    Jesse L. Williams (1807-1886) was Chief Engineer of the Wabash & Erie Canal (1832-1854) and the Ft. Wayne and Chicago Railroad (1854-1856). He was director of the Pittsburgh, Ft. Wayne, and Chicago Railroad, part of the Pennsylvania Railroad, from 1856-1864. During the Civil War, the railroads were critical in transporting war materials as well as troops. On October 7, 1864, President Lincoln appointed Williams one of five government directors of the Union Pacific Railroad. He was reappointed each succeeding year until the work was completed in 1869 as the first transcontinental railroad in North America.

    Edward P. Williams (1838-1910), a lawyer, entered military service in Fort Wayne, Indiana. The 100th Indiana Volunteer Infantry Regiment was organized at Fort Wayne and was mustered in September 10, 1862. The 100th took part in Grant's Central Mississippi Campaign with operations on the Mississippi Central Railroad from November 26, 1862, to January 10, 1863, later marching to Memphis, Tennessee, via Grand Junction, LaGrange and Holly Springs, from June 1st to July 21, 1863. Williams later served on the staffs of Brigadier General of Volunteers William Sooy Smith (1830-1916) and Brigadier General John B. Turchin (1822-1901).

    Edwin M. Stanton (1814-1869) was Buchanan's Attorney General (1860-1861) and Lincoln's Secretary of War (1862-1865), continuing to serve in Johnson's cabinet. His dismissal by Andrew Johnson in 1867 led to the President's impeachment for violation of the Tenure of Office Act. Appointed Associate Justice of the Supreme Court by Grant, Stanton died four days after being confirmed by the Senate, before he was sworn in.

    On verso there is a mounting stain at the top edge with no show-through. The letter has been expertly repaired on verso behind two blank areas and the printed letterhead. A light vertical fold passes through the beginning of the "A" of the signature.
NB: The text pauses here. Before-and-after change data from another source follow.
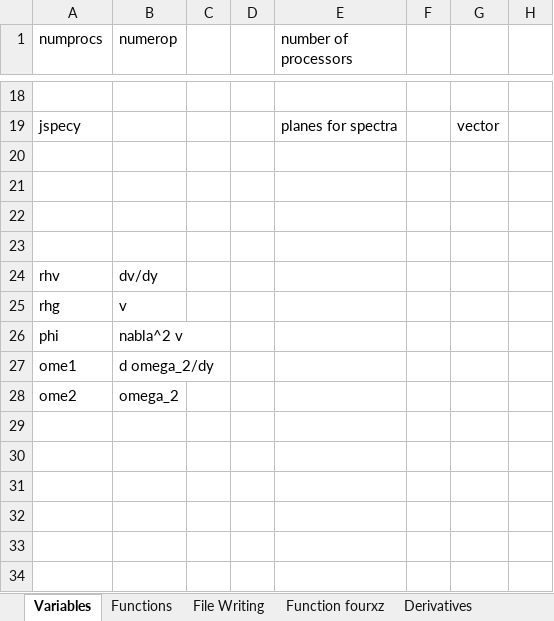
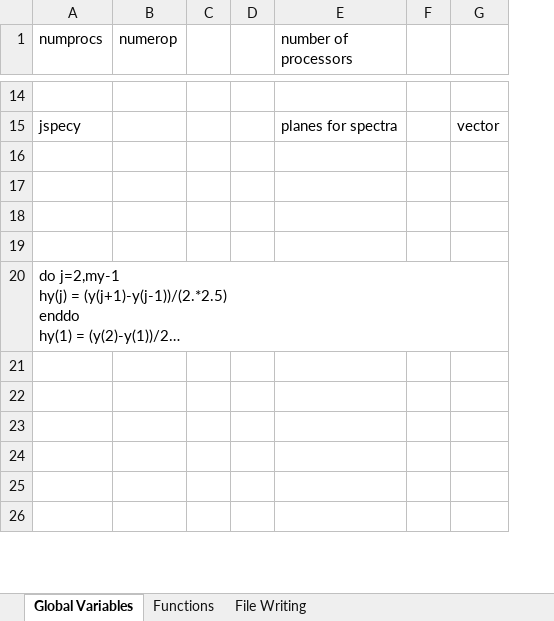
Before and after one commit to ythuang96/channel_rough, an Excel workbook: variables.xlsx, sheet Global Variables, drawn as a sheet; only a part is shown, gaps mark what is left out; long unchanged cells end in …; values as stored, in another font and other column widths than the file's, no borders; removed rows and columns are numbered as before the commit, all else as after; the diff covers the shown part only; the diff names each change by its address in the sheet, - before the commit and + after, or states it on an @@ line.

```diff
--- a/variables.xlsx (sheet Global Variables)
+++ b/variables.xlsx (sheet Global Variables)
-sheet tab: Variables
+sheet tab: Global Variables
-sheet tab: Function fourxz
-sheet tab: Derivatives
-column C, empty
-column D, empty
+column C, empty
+column D, empty
-column H, empty
-row 24: rhv | dv/dy
-row 25: rhg | v
-row 26: phi | nabla^2 v
-row 27: ome1 | d omega_2/dy
@@ row 28 moved to row 35: ome2 @@
@@ row 39 moved to row 20: do j=2,my-1 hy(j) = (y(j+1)-y(j-1))/(2.*… @@
```
Also changed, not shown: 1 added row, 9 removed rows and 10 edited cells elsewhere in this sheet, sheet Functions, 9 other files.
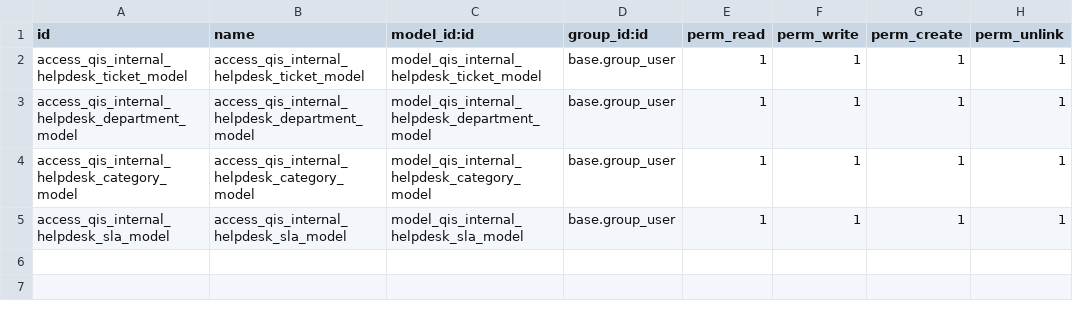
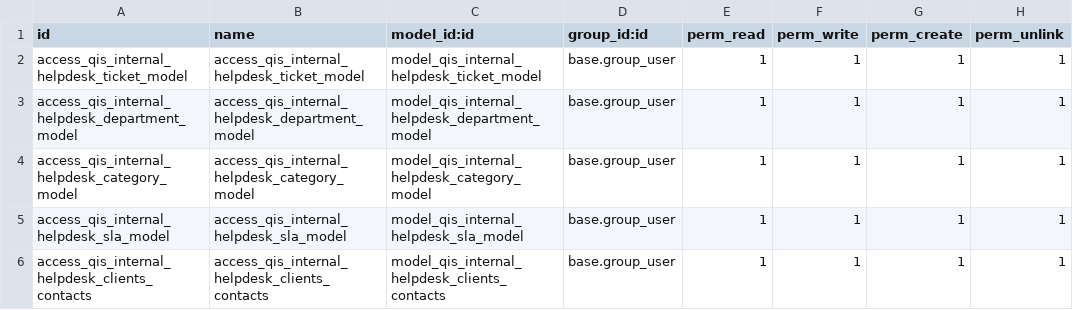
Before and after one commit to estain-makaudze/temp_helpdesk, a CSV file: qis_internal_helpdesk/security/ir.model.access.csv, drawn as a sheet.

```diff
--- a/qis_internal_helpdesk/security/ir.model.access.csv
+++ b/qis_internal_helpdesk/security/ir.model.access.csv
@@ -5 +5,2 @@ access_qis_internal_helpdesk_category_model,access_qis_internal_helpdesk_categor
 access_qis_internal_helpdesk_sla_model,access_qis_internal_helpdesk_sla_model,model_qis_internal_helpdesk_sla_model,base.group_user,1,1,1,1
+access_qis_internal_helpdesk_clients_contacts,access_qis_internal_helpdesk_clients_contacts,model_qis_internal_helpdesk_clients_contacts,base.group_user,1,1,1,1
```
Also changed, not shown: 15 other files.
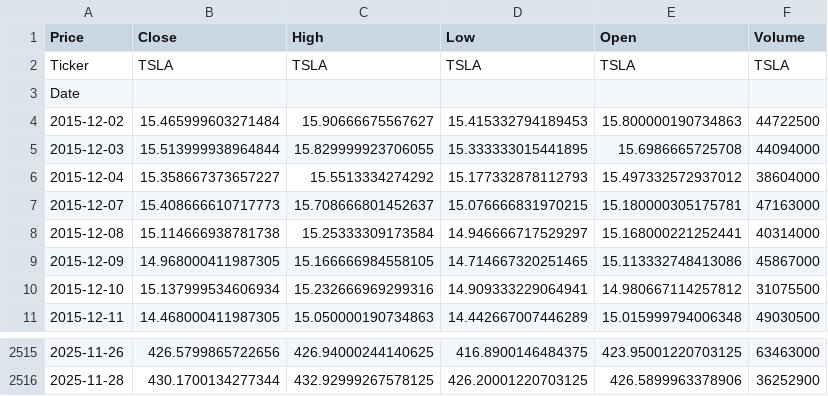
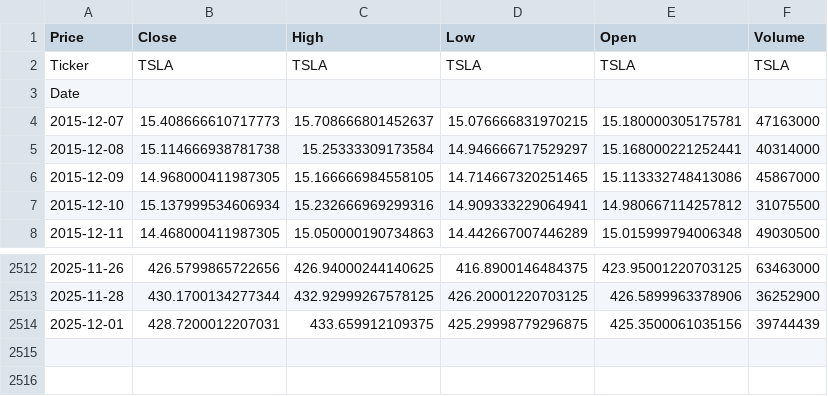
Before and after one commit to mal0101/stockPrediction, a CSV file: data/raw_TSLA.csv, drawn as a sheet; only a part is shown, gaps mark what is left out.

```diff
--- a/data/raw_TSLA.csv
+++ b/data/raw_TSLA.csv
@@ -3,5 +3,2 @@ Ticker,TSLA,TSLA,TSLA,TSLA,TSLA
 Date,,,,,
-2015-12-02,15.465999603271484,15.90666675567627,15.415332794189453,15.800000190734863,44722500
-2015-12-03,15.513999938964844,15.829999923706055,15.333333015441895,15.6986665725708,44094000
-2015-12-04,15.358667373657227,15.5513334274292,15.177332878112793,15.497332572937012,38604000
 2015-12-07,15.408666610717773,15.708666801452637,15.076666831970215,15.180000305175781,47163000
@@ -2516 +2513,2 @@ Date,,,,,
 2025-11-28,430.1700134277344,432.92999267578125,426.20001220703125,426.5899963378906,36252900
+2025-12-01,428.7200012207031,433.659912109375,425.29998779296875,425.3500061035156,39744439
```
Also changed, not shown: data/raw_AAPL.csv, data/raw_GOOGL.csv, 33 other files.
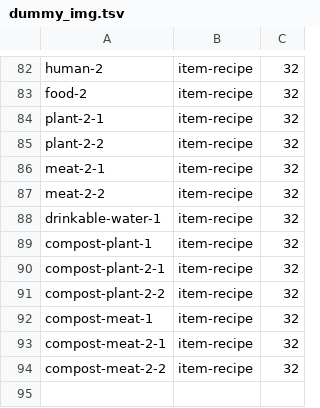
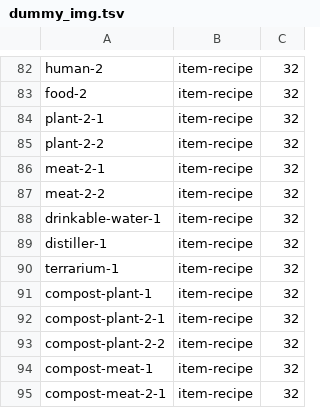
Before and after one commit to iida-hayato/factorio-not-included, a TSV file: dummy_img.tsv, drawn as a sheet; only a part is shown, gaps mark what is left out; the shorter side is filled out with more unchanged rows.

Commit message:
fix item-recipe images

```diff
--- a/dummy_img.tsv
+++ b/dummy_img.tsv
@@ -88,2 +88,4 @@ meat-2-2	item-recipe	32
 drinkable-water-1	item-recipe	32
+distiller-1	item-recipe	32
+terrarium-1	item-recipe	32
 compost-plant-1	item-recipe	32
```
Also changed, not shown: 2 other files.
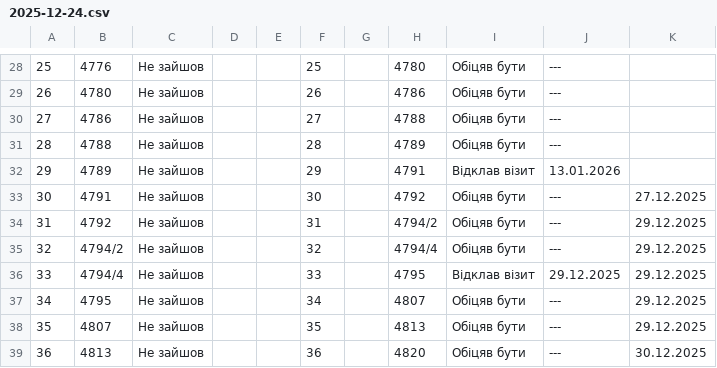
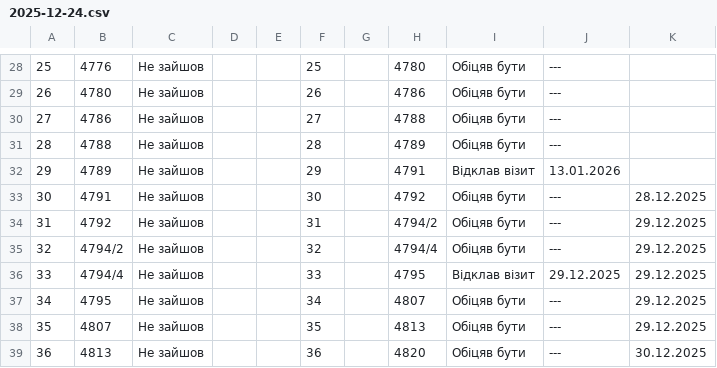
Before and after one commit to zbstof/vlk-zakrevskoho, a CSV file: daily_sheets_cache/2025-12-24.csv, drawn as a sheet; only a part is shown, gaps mark what is left out.

```diff
--- a/daily_sheets_cache/2025-12-24.csv
+++ b/daily_sheets_cache/2025-12-24.csv
@@ -36,3 +36,3 @@
 29,4789,Не зайшов,,,29,,4791,Відклав візит,13.01.2026
-30,4791,Не зайшов,,,30,,4792,Обіцяв бути,---,27.12.2025
+30,4791,Не зайшов,,,30,,4792,Обіцяв бути,---,28.12.2025
 31,4792,Не зайшов,,,31,,4794/2,Обіцяв бути,---,29.12.2025
```
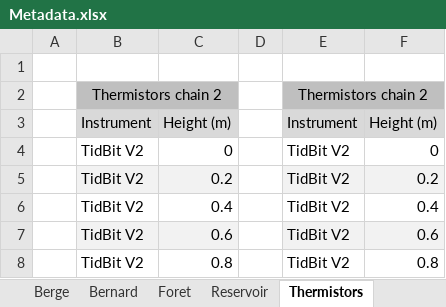
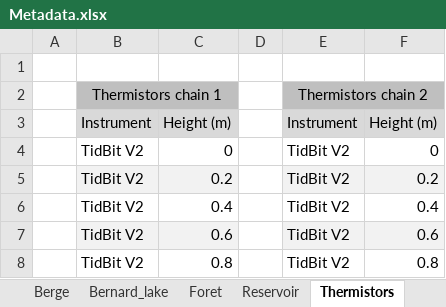
Before and after one commit to AntoineThiboult/Ro2_data_worflow, an Excel workbook: Resources/Metadata.xlsx, sheet Thermistors, drawn as a sheet; only a part is shown; values as stored, in another font and other column widths than the file's, no borders; the diff names each change by its address in the sheet, - before the commit and + after, or states it on an @@ line.

```diff
--- a/Resources/Metadata.xlsx (sheet Thermistors)
+++ b/Resources/Metadata.xlsx (sheet Thermistors)
-sheet tab: Bernard
+sheet tab: Bernard_lake
-B2: Thermistors chain 2
+B2: Thermistors chain 1
```
Also changed, not shown: sheet Bernard_lake, Resources/Variable_description_full.xlsx, 13 other files.
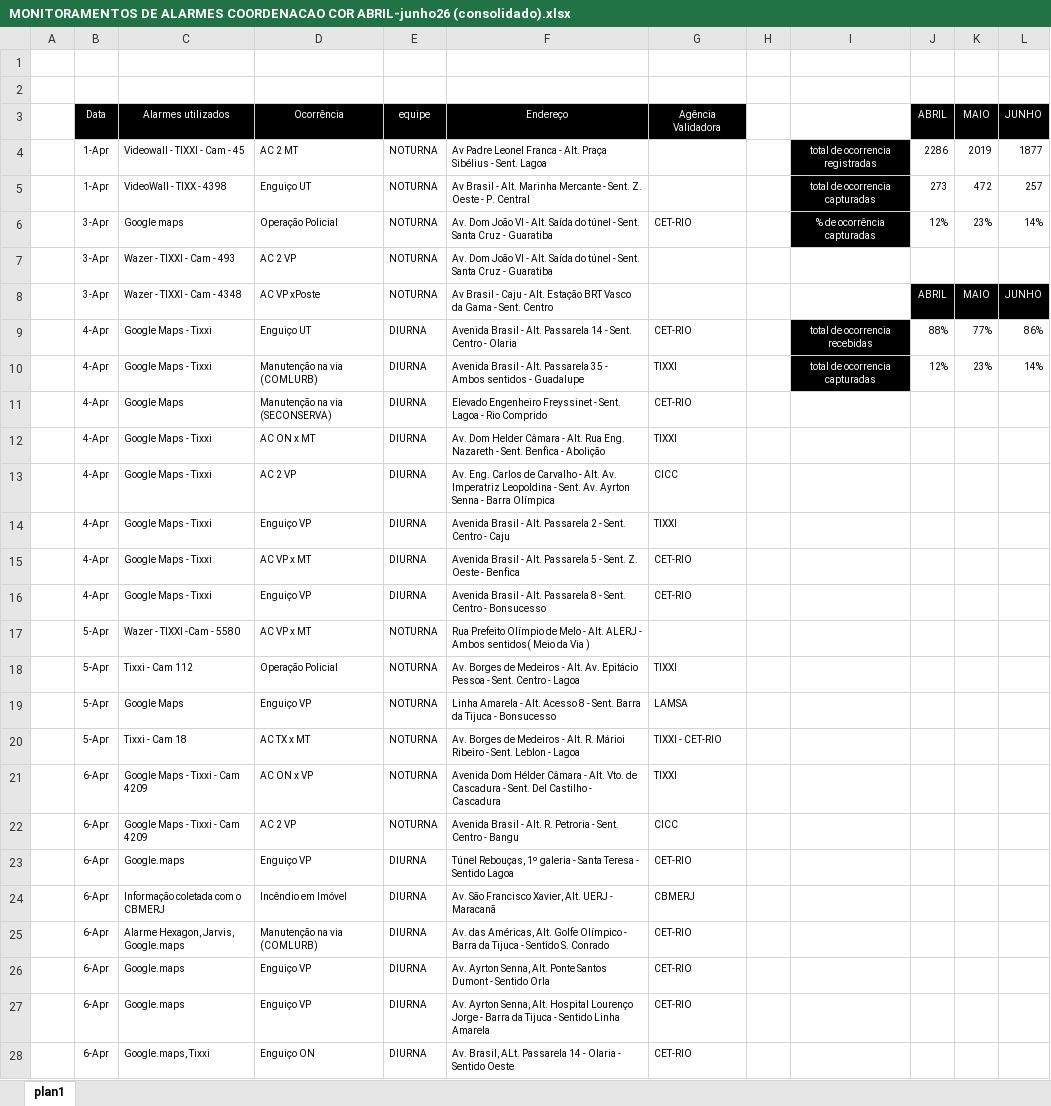
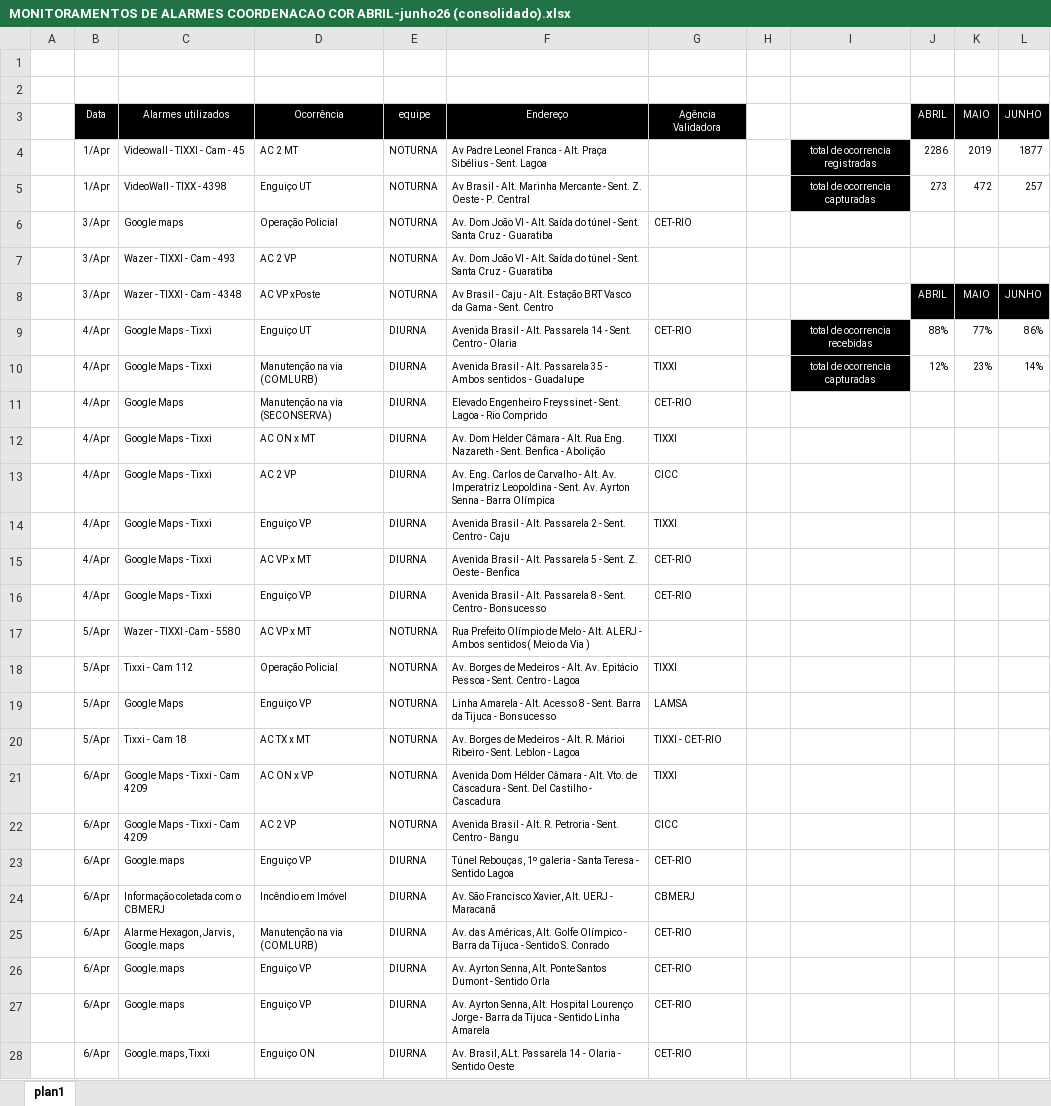
Before and after one commit to kaduximenes/monitoramentoocorrencias, an Excel workbook: Planilhas/MONITORAMENTOS DE ALARMES COORDENACAO COR ABRIL-junho26 (consolidado).xlsx, sheet plan1, drawn as a sheet; only a part is shown; values as stored, in another font and other column widths than the file's, no borders; the diff covers the shown part only; the diff names each change by its address in the sheet, - before the commit and + after, or states it on an @@ line.

```diff
--- a/Planilhas/MONITORAMENTOS DE ALARMES COORDENACAO COR ABRIL-junho26 (consolidado).xlsx (sheet plan1)
+++ b/Planilhas/MONITORAMENTOS DE ALARMES COORDENACAO COR ABRIL-junho26 (consolidado).xlsx (sheet plan1)
-B4:B5 (Data): 1-Apr
+B4:B5 (Data): 1/Apr
-B6:B8 (Data): 3-Apr
+B6:B8 (Data): 3/Apr
-I6: % de ocorrência capturadas
+I6: (empty)
-I6 fill: #000000
+I6 fill: none
-J6 (ABRIL): 12%
+J6 (ABRIL): (empty)
-K6 (MAIO): 23%
+K6 (MAIO): (empty)
-L6 (JUNHO): 14%
+L6 (JUNHO): (empty)
-B9:B16 (Data): 4-Apr
+B9:B16 (Data): 4/Apr
-B17:B20 (Data): 5-Apr
+B17:B20 (Data): 5/Apr
-B21:B28 (Data): 6-Apr
+B21:B28 (Data): 6/Apr
```
Also changed, not shown: 979 edited cells elsewhere in this sheet, 2 other files.
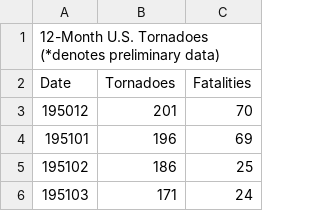
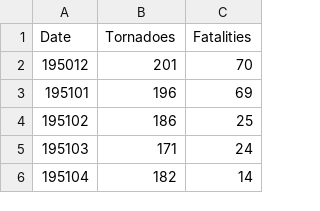
Before and after one commit to suswong/DATA-608, a CSV file: NCEI US Tornado.csv, drawn as a sheet; only a part is shown; the shorter side is filled out with more unchanged rows; the diff names each change by its address in the sheet, - before the commit and + after, or states it on an @@ line.

Commit message:
Add files via upload

```diff
--- a/NCEI US Tornado.csv
+++ b/NCEI US Tornado.csv
-row 1: 12-Month U.S. Tornadoes (*denotes preliminary data)
```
    In fine condition, this letter is an excellent example of President Lincoln wishing to oblige an important railroad man who wishes his son promoted. It is interesting to note that Lincoln tells Stanton to not only "see" him, but to "see & hear" him. This letter would make an outstanding addition to a presidential collection and is ideal for a collector wishing to own a one page ALS of Lincoln as President with military content. From the Gary Grossman Collection.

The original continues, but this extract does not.